Go through the data and say how many lines include the string "InputContainer"; return only the figure.

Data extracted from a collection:
● ● ● ● ●

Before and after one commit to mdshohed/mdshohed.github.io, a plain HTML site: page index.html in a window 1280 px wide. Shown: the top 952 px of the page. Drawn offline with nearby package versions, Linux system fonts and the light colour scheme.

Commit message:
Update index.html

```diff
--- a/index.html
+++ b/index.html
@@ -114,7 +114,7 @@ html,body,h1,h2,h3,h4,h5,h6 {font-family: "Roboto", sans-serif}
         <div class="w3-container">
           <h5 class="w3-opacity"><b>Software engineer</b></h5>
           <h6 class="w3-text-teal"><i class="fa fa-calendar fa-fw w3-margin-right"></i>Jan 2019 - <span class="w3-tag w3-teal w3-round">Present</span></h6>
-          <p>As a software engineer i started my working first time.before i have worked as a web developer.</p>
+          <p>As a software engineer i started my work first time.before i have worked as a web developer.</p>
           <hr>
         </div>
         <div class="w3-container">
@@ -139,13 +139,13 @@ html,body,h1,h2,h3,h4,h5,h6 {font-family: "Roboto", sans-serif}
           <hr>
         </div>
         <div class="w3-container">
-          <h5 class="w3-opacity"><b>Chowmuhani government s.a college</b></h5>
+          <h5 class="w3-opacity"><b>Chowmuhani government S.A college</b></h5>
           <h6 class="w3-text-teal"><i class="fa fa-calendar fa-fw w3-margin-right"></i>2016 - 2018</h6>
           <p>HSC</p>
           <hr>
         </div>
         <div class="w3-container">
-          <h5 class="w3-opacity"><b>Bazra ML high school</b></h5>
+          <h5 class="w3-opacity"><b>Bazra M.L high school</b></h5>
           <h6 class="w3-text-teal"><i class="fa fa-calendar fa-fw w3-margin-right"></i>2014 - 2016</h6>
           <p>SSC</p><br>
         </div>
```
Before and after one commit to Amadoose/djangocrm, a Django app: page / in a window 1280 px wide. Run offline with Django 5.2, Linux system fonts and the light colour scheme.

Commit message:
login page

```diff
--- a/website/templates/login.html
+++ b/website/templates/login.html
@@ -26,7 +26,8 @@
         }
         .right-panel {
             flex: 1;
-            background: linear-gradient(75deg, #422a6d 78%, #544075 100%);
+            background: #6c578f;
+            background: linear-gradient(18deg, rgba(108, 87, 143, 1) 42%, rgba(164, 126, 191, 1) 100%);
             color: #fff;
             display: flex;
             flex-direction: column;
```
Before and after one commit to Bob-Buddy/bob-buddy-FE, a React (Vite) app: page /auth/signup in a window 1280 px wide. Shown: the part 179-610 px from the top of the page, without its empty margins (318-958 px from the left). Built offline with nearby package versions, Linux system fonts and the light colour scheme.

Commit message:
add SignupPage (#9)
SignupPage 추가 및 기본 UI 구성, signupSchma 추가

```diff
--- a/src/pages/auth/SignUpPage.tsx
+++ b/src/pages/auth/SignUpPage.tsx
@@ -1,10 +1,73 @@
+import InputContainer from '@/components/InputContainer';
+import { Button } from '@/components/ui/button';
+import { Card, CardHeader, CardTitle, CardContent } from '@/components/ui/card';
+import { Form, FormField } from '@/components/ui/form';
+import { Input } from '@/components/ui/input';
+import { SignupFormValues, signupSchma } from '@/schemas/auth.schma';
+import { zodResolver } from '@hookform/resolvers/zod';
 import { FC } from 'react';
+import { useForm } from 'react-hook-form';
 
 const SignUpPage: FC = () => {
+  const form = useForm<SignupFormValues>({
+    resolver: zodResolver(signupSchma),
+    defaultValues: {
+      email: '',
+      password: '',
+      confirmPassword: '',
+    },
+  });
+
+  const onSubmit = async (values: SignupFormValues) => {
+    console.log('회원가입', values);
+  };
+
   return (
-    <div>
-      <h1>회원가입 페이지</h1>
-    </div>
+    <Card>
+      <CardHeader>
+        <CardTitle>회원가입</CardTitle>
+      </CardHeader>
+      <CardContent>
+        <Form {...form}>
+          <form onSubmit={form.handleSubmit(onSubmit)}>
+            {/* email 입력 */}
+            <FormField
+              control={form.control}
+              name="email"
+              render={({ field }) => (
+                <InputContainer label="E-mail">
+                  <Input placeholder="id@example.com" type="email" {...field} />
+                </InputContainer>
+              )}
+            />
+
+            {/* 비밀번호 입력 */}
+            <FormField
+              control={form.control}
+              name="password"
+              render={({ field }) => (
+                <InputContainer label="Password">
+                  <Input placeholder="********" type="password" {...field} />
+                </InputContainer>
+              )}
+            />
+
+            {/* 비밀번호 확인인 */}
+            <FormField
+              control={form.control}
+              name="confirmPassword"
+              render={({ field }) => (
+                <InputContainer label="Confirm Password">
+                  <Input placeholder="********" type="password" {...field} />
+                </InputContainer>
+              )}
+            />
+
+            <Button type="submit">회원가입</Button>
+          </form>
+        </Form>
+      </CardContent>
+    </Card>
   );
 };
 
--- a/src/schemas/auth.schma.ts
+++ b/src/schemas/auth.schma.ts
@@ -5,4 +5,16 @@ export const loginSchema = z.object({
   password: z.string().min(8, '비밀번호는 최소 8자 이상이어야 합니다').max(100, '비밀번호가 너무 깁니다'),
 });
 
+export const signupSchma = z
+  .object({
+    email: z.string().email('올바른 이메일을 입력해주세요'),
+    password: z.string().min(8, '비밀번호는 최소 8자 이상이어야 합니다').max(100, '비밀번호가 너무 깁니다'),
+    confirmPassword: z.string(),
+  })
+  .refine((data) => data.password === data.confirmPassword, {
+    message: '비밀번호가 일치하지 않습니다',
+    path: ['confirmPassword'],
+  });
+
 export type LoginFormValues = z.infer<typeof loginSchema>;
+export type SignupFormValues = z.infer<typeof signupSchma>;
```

● ● ● ● ●

ANSWER TO THIS EXERCISE - 7